Similar to Black Library authors such as Dan Abnett, Graham McNeill and Ben Counter, Simon Spurrier recognizes what the 40K universe is all about. That is to say, he fully appreciates the depth of the nuance and complexity which make the setting the richest tableau this side of Middle Earth. Fortunately for us readers, he also knows how to weave an engrossing tale that takes full advantage of all that Games Workshop's colorful backdrop has to offer.
Lord of the Night is the story of the Talonmaster, an ancient Night Lords chaos marine lieutenant desperate to recover a lost chapter heirloom hidden somewhere in the vast depths of an ancient hive city. In the course of his search, the Talonmaster must confront scores of underhive gangers, units of Adeptus Arbites and the persistent attention of a determined junior interrogator and her inscrutable inquisitor mentor. Perhaps more importantly, he must also come to terms with his distant past and the alternating grief, paranoia and rage which have dogged him for centuries.

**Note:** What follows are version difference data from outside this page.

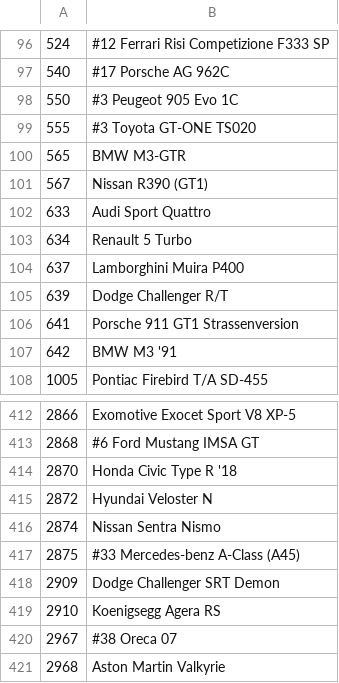
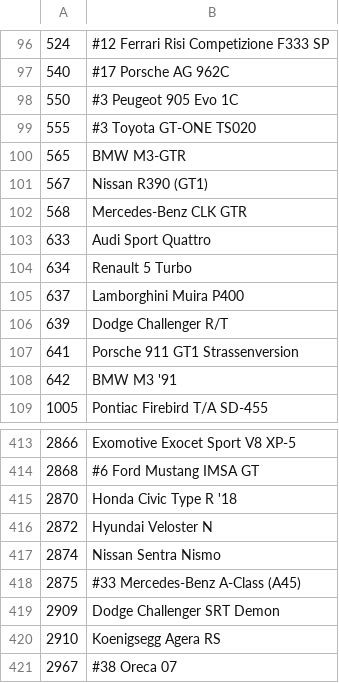
Before and after one commit to Forzurda/ForzaMotorsport2023CarIDs, a CSV file: FM8.CarNames.csv, drawn as a sheet; only a part is shown, gaps mark what is left out; the shorter side is filled out with more unchanged rows.

Commit message:
Update FM8.CarNames.csv
Update to normalize to Benz instead of benz for 2875	#33 Mercedes-Benz A-Class (A45)
Added 568	Mercedes-Benz CLK GTR

```diff
--- a/FM8.CarNames.csv
+++ b/FM8.CarNames.csv
@@ -101,2 +101,3 @@
 567	Nissan R390 (GT1)
+568	Mercedes-Benz CLK GTR
 633	Audi Sport Quattro
@@ -416,3 +417,3 @@
 2874	Nissan Sentra Nismo
-2875	#33 Mercedes-benz A-Class (A45)
+2875	#33 Mercedes-Benz A-Class (A45)
 2909	Dodge Challenger SRT Demon
```
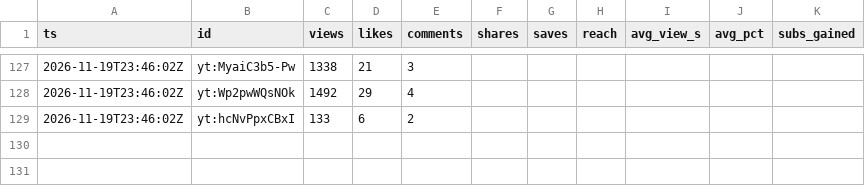
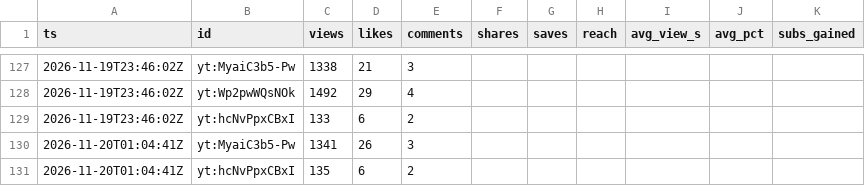
Before and after one commit to F-TestR/youtube-discord-scoreboard, a CSV file: stats/data/history/posts-2026-11.csv, drawn as a sheet; only a part is shown, gaps mark what is left out; the diff names each change by its address in the sheet, - before the commit and + after, or states it on an @@ line.

```diff
--- a/stats/data/history/posts-2026-11.csv
+++ b/stats/data/history/posts-2026-11.csv
+row 130: 2026-11-20T01:04:41Z | yt:MyaiC3b5-Pw | 1341 | 26 | 3
+row 131: 2026-11-20T01:04:41Z | yt:hcNvPpxCBxI | 135 | 6 | 2
```
Also changed, not shown: stats/data/history/accounts-2026-11.csv, 4 other files.
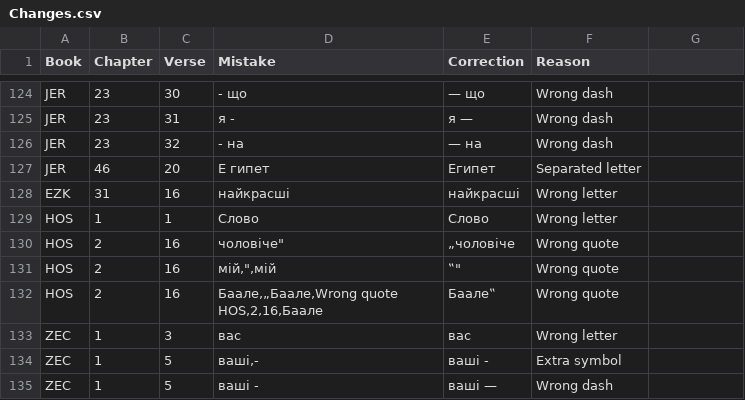
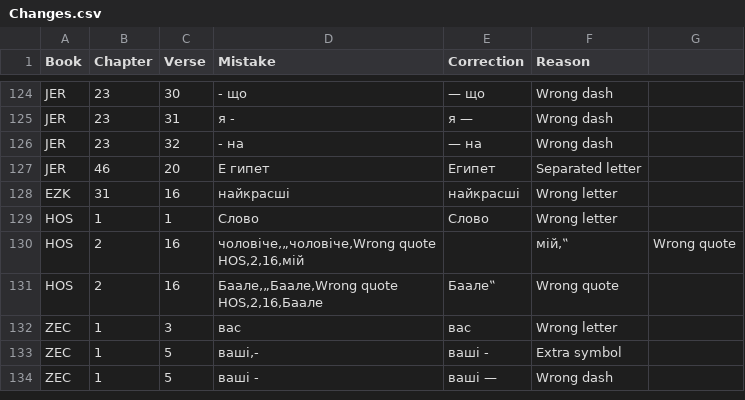
Before and after one commit to seesmof/Biblija-Kulisha, a CSV file: docs/Checks/Changes.csv, drawn as a sheet; only a part is shown, gaps mark what is left out.

Commit message:
refactor: doesnt fix it reverting back: JESUS THANK YOU LORD GOD ALMIGHTY

```diff
--- a/docs/Checks/Changes.csv
+++ b/docs/Checks/Changes.csv
@@ -129,4 +129,4 @@ EZK,31,16,найкрасшi,найкрасшi,Wrong letter
 HOS,1,1,Cлово,Слово,Wrong letter
-HOS,2,16,""чоловіче",„чоловіче,Wrong quote
-HOS,2,16,"мій,"","мій,‟",Wrong quote
+HOS,2,16,"чоловіче,„чоловіче,Wrong quote
+HOS,2,16,"мій,"","мій,‟",Wrong quote
 HOS,2,16,"Баале,„Баале,Wrong quote
```
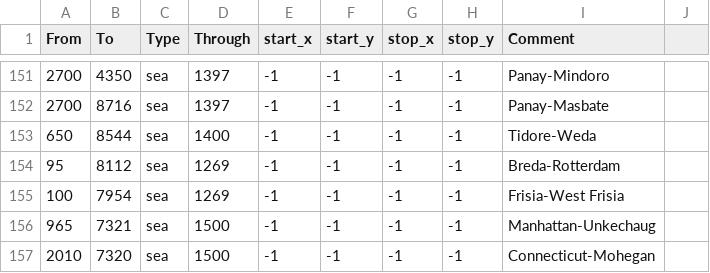
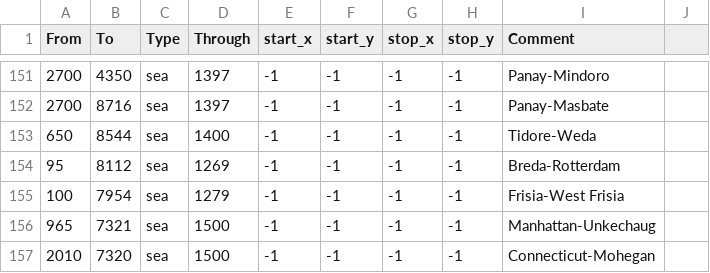
Before and after one commit to neothiamin/bt-american-province-expansion, a CSV file: map/adjacencies.csv, drawn as a sheet; only a part is shown, gaps mark what is left out.

```diff
--- a/map/adjacencies.csv
+++ b/map/adjacencies.csv
@@ -154,3 +154,3 @@ From;To;Type;Through;start_x;start_y;stop_x;stop_y;Comment
 95;8112;sea;1269;-1;-1;-1;-1;Breda-Rotterdam
-100;7954;sea;1269;-1;-1;-1;-1;Frisia-West Frisia
+100;7954;sea;1279;-1;-1;-1;-1;Frisia-West Frisia
 965;7321;sea;1500;-1;-1;-1;-1;Manhattan-Unkechaug
```
Also changed, not shown: 5 other files.
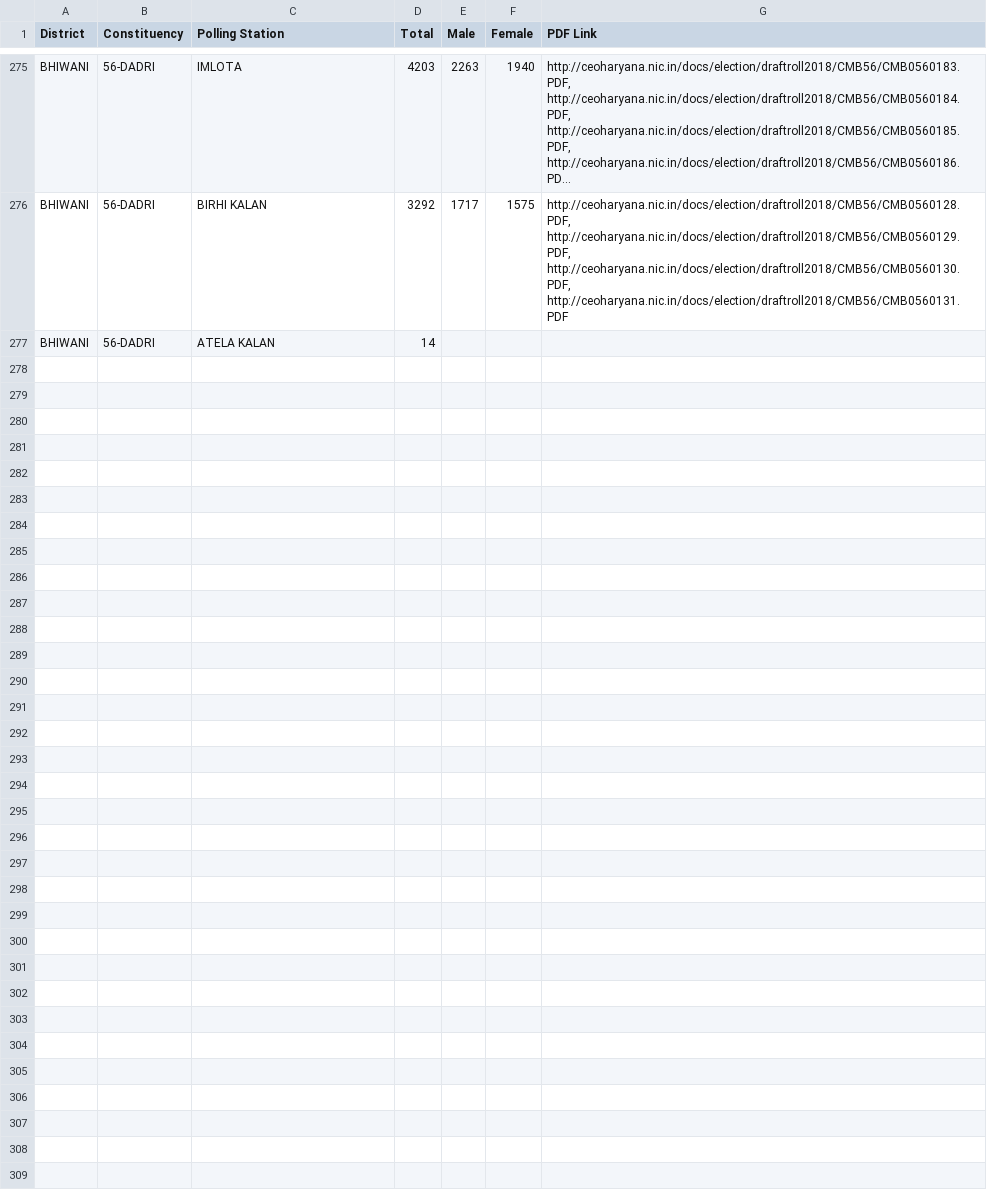
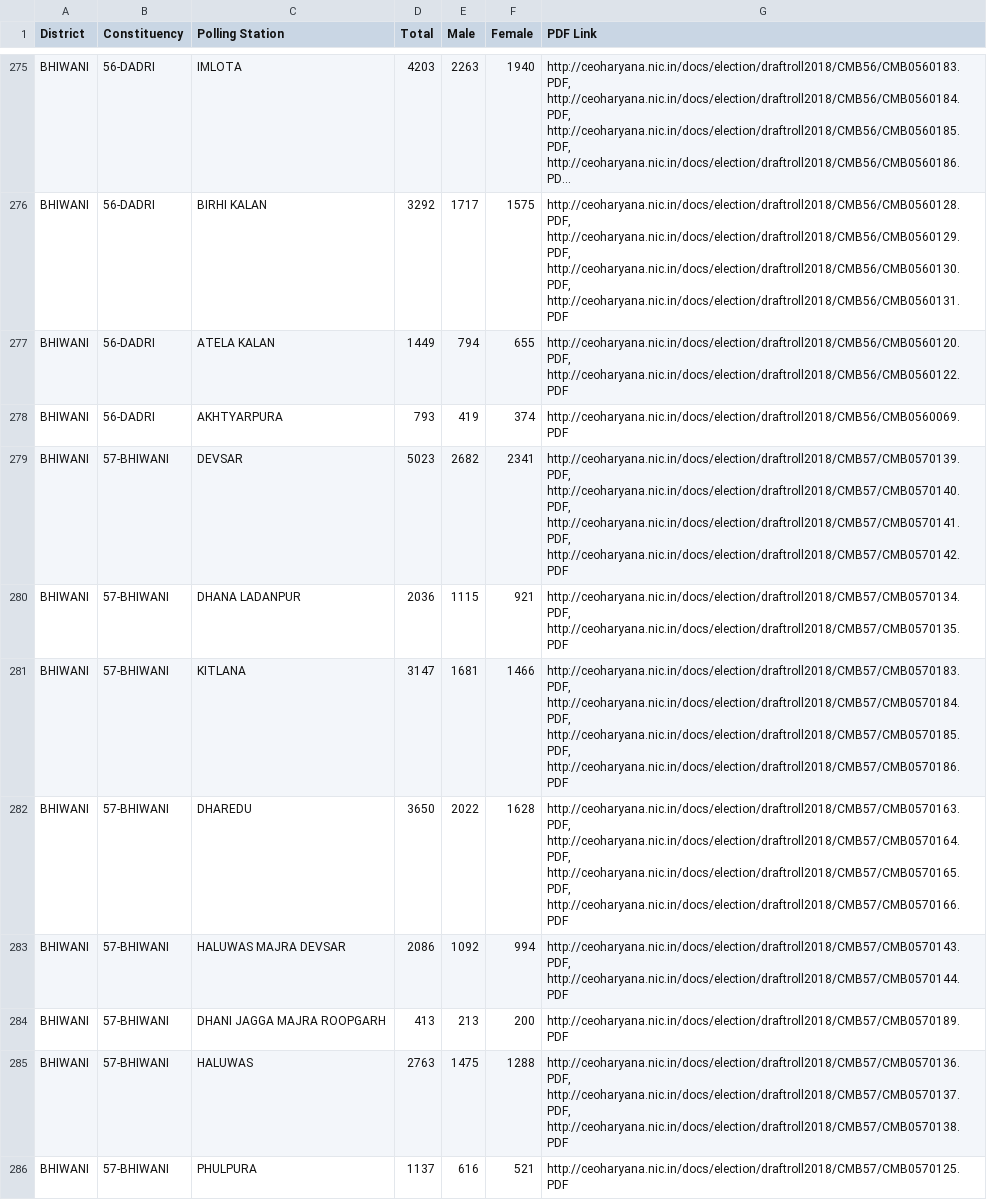
Before and after one commit to Sanyambansal76/haryana_voter_data, a CSV file: hardata/BHIWANI.csv, drawn as a sheet; only a part is shown, gaps mark what is left out; long unchanged cells end in …; the diff covers the shown part only; the diff names each change by its address in the sheet, - before the commit and + after, or states it on an @@ line.

Commit message:
Add Data: Commit Automation

```diff
--- a/hardata/BHIWANI.csv
+++ b/hardata/BHIWANI.csv
-D277 (Total): 14
+D277 (Total): 1449
-E277 (Male): (empty)
+E277 (Male): 794
-F277 (Female): (empty)
+F277 (Female): 655
-G277 (PDF Link): (empty)
+G277 (PDF Link): http://ceoharyana.nic.in/docs/election/draftroll2018/CMB56/CMB0560120.PDF, http://ceoharyana.nic.in/docs/election/draftroll2018/CMB56/CMB0560122.PDF
+row 278: BHIWANI | 56-DADRI | AKHTYARPURA | 793 | 419 | 374 | http://ceoharyana.nic.in/docs/election/draftroll2018/CMB56/CMB0560069.PDF
+row 279: BHIWANI | 57-BHIWANI | DEVSAR | 5023 | 2682 | 2341 | http://ceoharyana.nic.in/docs/election/draftroll2018/CMB57/CMB0570139.PDF, http://ceoharyana.nic.in/docs/election/draftroll2018/CMB57/CMB0570140.PDF, http://ceoharyana.nic.in/docs/election/draftroll2018/CMB57/CMB0570141.PDF, http://ceoharyana.nic.in/docs/election/draftroll2018/CMB57/CMB0570142.PDF
+row 280: BHIWANI | 57-BHIWANI | DHANA LADANPUR | 2036 | 1115 | 921 | http://ceoharyana.nic.in/docs/election/draftroll2018/CMB57/CMB0570134.PDF, http://ceoharyana.nic.in/docs/election/draftroll2018/CMB57/CMB0570135.PDF
+row 281: BHIWANI | 57-BHIWANI | KITLANA | 3147 | 1681 | 1466 | http://ceoharyana.nic.in/docs/election/draftroll2018/CMB57/CMB0570183.PDF, http://ceoharyana.nic.in/docs/election/draftroll2018/CMB57/CMB0570184.PDF, http://ceoharyana.nic.in/docs/election/draftroll2018/CMB57/CMB0570185.PDF, http://ceoharyana.nic.in/docs/election/draftroll2018/CMB57/CMB0570186.PDF
+row 282: BHIWANI | 57-BHIWANI | DHAREDU | 3650 | 2022 | 1628 | http://ceoharyana.nic.in/docs/election/draftroll2018/CMB57/CMB0570163.PDF, http://ceoharyana.nic.in/docs/election/draftroll2018/CMB57/CMB0570164.PDF, http://ceoharyana.nic.in/docs/election/draftroll2018/CMB57/CMB0570165.PDF, http://ceoharyana.nic.in/docs/election/draftroll2018/CMB57/CMB0570166.PDF
+row 283: BHIWANI | 57-BHIWANI | HALUWAS MAJRA DEVSAR | 2086 | 1092 | 994 | http://ceoharyana.nic.in/docs/election/draftroll2018/CMB57/CMB0570143.PDF, http://ceoharyana.nic.in/docs/election/draftroll2018/CMB57/CMB0570144.PDF
+row 284: BHIWANI | 57-BHIWANI | DHANI JAGGA MAJRA ROOPGARH | 413 | 213 | 200 | http://ceoharyana.nic.in/docs/election/draftroll2018/CMB57/CMB0570189.PDF
+row 285: BHIWANI | 57-BHIWANI | HALUWAS | 2763 | 1475 | 1288 | http://ceoharyana.nic.in/docs/election/draftroll2018/CMB57/CMB0570136.PDF, http://ceoharyana.nic.in/docs/election/draftroll2018/CMB57/CMB0570137.PDF, http://ceoharyana.nic.in/docs/election/draftroll2018/CMB57/CMB0570138.PDF
+row 286: BHIWANI | 57-BHIWANI | PHULPURA | 1137 | 616 | 521 | http://ceoharyana.nic.in/docs/election/draftroll2018/CMB57/CMB0570125.PDF
```
Also changed, not shown: 10 added rows elsewhere in this file.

The Talonmaster is more than just a mindless pawn of Chaos, bouncing from one orgy of death and destruction to another. His cruelty is calculated, his violence directed. He is an ally of Chaos but not its servant. The Talonmaster strives at all times to remain true to the teachings of his long dead Primarch whose death a millennia earlier still haunts him. The richest parts of the book are those flashbacks in which the Talonmaster recalls the brief time that he spent fighting and learning at the side of his beloved Primarch, Konrad Kurze. If you enjoyed the White Dwarf article from a few years ago detailing the origins of the mysterious Kurze and the formation his Night Lords legion, you will love Lord of the Night. The insights into the genesis of the Horus Heresy and Kurze's subsequent fall from grace are alone worth the price of the book. I particularly enjoyed Kurze's take on the tragic rift which developed between him and the Emperor even before Horus turned traitor. Kurze's grievances against the Emperor and the Imperium are coherent and compelling and in that sense, Lord of the Night is somewhat reminiscent of Gav Thorpe's, Angels of Darkness.
Highly recommended to any fan of either the 40k universe or of great science fiction.